Doctors would be absolved of any disciplinary, civil or criminal liability for acceding to the person’s wishes, as would the pharmacist who dispenses the prescription. However, civil liability could apply for negligent conduct or intentional misconduct.
Doctors who do not want to prescribe the medication would be required to transfer the person’s records to another doctor.
The legislation contains procedural safeguards, such as requiring patients to make an oral request for a prescription followed by a written request, which they must sign with two witnesses. The attending physician cannot be a witness and only one of the witnesses may be a relative of the patient; a person who would benefit from the patient’s death (such as a life insurance beneficiary); or an owner, operator or employee of the health facility where the patient is being treated.
The attending doctor would have to determine the patient had made an informed and voluntary request and is competent and expected to die within six months.
To ensure the decision is informed, the doctor would have to tell the patient the diagnosis and prognosis and the risks associated with self-administering the drugs and feasible alternatives, including palliative and hospice care.
Sen. Ronald N. Young, the bill’s chief sponsor, said terminally ill Marylanders “should have that personal choice” to end their lives.
The measure, Senate Bill 676, “lets them go out in a gentler way rather than go through the suffering,” said Young, D-Frederick. “They [should] have that option there if they find it unbearable at the end.”
But Sen. C. Anthony Muse, of the Senate committee, voiced opposition to the bill and said legislators should focus more on “life with dignity,” especially for the terminally ill.
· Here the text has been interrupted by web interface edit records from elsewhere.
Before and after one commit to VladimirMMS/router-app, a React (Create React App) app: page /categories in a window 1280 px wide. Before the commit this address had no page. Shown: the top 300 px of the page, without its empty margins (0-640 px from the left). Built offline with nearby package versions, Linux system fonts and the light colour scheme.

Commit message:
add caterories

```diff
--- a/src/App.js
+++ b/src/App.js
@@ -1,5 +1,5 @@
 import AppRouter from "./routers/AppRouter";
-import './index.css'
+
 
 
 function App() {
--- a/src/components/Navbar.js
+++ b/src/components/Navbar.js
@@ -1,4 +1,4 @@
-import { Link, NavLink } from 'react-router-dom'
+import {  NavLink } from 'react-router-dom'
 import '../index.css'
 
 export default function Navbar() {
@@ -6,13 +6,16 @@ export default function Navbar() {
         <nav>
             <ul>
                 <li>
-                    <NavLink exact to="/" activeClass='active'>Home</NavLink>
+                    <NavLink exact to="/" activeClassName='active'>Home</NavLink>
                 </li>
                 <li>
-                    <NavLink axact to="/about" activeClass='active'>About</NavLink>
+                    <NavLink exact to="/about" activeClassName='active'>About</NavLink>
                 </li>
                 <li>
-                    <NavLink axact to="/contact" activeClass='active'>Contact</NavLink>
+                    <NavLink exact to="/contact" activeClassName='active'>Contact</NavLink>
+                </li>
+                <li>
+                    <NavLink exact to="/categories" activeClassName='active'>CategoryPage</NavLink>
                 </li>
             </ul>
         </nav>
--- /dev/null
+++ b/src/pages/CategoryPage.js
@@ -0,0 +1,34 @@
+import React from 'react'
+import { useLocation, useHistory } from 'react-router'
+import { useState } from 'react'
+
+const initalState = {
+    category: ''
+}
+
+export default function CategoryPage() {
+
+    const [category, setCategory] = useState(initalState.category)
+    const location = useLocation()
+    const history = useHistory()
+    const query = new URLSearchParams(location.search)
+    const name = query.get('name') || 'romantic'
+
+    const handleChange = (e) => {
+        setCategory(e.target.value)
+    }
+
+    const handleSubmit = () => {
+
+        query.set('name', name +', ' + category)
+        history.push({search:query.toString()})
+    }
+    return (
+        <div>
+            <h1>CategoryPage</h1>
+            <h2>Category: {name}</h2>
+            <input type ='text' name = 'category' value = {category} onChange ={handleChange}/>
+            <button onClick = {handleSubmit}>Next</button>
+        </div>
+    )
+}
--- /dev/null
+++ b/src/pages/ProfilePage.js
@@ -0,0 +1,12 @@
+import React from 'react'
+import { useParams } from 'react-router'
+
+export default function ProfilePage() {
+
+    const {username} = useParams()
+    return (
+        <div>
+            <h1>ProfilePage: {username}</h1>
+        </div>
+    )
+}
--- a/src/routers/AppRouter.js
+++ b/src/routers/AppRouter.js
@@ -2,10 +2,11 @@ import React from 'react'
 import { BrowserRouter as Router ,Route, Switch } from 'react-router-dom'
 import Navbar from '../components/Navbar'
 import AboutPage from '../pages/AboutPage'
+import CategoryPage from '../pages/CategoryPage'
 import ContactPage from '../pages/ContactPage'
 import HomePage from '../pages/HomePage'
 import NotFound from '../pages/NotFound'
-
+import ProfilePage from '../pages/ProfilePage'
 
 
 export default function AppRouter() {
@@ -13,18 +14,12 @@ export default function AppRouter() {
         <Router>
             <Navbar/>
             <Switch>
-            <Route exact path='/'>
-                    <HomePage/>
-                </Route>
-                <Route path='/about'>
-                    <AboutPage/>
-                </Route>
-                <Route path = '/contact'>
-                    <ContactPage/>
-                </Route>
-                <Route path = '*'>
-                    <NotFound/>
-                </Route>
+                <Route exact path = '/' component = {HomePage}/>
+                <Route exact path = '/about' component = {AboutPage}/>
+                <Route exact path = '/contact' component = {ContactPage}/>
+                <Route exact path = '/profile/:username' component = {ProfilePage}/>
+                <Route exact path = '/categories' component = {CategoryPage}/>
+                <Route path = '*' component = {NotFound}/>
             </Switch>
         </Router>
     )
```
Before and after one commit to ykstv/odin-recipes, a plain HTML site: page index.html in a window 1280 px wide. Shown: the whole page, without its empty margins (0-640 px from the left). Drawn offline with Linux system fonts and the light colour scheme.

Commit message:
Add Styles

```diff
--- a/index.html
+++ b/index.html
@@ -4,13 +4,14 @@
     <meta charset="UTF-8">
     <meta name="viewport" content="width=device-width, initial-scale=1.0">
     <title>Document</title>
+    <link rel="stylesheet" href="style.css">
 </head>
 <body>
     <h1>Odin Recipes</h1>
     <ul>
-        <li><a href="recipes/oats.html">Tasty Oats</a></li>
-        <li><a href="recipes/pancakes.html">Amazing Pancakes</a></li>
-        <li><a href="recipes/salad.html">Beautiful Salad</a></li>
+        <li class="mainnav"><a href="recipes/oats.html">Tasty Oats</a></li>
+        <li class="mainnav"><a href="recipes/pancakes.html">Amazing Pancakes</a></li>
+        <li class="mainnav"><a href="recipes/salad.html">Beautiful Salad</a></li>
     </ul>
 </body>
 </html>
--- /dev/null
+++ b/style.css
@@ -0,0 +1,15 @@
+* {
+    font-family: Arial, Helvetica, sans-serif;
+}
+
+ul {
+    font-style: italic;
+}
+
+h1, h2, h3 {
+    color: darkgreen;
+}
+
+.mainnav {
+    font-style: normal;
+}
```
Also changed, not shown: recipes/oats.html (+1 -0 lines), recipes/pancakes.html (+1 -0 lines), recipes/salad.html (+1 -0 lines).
“At what point do you determine what is suffering?” asked Muse, D-Prince George’s.
The legislation would require attending physicians to refer the terminally ill patients to a consulting doctor to review the medical records, confirm the diagnosis and prognosis, refer the patient for a competency exam and verify the patient has made an informed and voluntary decision. Consulting physicians who suspect the patient is not competent would have to him or her to a mental health professional for evaluation.
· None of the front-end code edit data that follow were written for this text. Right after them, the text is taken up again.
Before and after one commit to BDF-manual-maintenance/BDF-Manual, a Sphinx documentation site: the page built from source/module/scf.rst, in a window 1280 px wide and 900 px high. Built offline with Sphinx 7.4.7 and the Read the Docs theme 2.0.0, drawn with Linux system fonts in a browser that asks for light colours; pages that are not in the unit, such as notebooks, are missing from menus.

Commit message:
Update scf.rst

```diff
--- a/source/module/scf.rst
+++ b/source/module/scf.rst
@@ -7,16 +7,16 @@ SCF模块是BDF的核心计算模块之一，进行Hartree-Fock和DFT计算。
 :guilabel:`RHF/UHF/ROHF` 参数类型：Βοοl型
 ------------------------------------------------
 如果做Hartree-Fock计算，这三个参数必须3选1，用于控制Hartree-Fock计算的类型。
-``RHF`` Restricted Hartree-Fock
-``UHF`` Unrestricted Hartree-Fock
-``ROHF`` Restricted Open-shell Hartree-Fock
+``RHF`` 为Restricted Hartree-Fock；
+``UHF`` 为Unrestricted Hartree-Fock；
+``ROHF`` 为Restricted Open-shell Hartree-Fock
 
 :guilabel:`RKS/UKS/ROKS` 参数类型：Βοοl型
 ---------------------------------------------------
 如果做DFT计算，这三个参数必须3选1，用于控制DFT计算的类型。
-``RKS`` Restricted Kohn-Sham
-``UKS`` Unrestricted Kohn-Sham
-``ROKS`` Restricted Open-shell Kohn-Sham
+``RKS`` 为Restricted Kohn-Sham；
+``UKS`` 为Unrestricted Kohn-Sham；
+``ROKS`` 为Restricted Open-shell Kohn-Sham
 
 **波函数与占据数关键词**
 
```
An aid in dying request could not be granted until the mental health professional states in wring that the patient is competent.
The Maryland Disability Law Center said it has “a serious concern” about the bill in light of what it called a lack of physician sensitivity to people who live with disabilities.
Across the nation, disability advocates “encounter doctors that discriminate against people with disabilities in their prognoses, treatment decisions and advice to patients and their families, due to lack of information or erroneous assumptions about the prospects of people with disabilities to live quality lives,” MDLC stated in written testimony to the Senate committee. “The bill fails to address these widespread problems, equip doctors with complete information, or ensure that disability-appropriate supports are offered (or even understood) and options fully explored.”
But the ACLU of Maryland said the legislation is about giving “our loved ones the dignity and respect to be able to make this extraordinarily difficult choice in a way that is thoughtful and medically appropriate.”
The group added “it is patients – our fathers, mothers, husbands, wives, siblings or dear friends who are suffering at the end of life – who have a deeply personal right to make that choice, not the government.”
Under the bill, the patient’s legal cause of death would be the underlying terminal illness that led to the aid in dying request, making no mention that the person took his or her own life.
The measure would make it a felony punishable by up to 10 years in prison and a 10,000 fine for a person to willfully alter or forge a request for aid in dying, conceal or destroy a patient’s rescission of the request or exert undue influence on a patient to request aid in dying.
The bill is cross-filed in the House. Del. Shane E. Pendergrass, D-Howard, is the chief sponsor of House Bill 1021.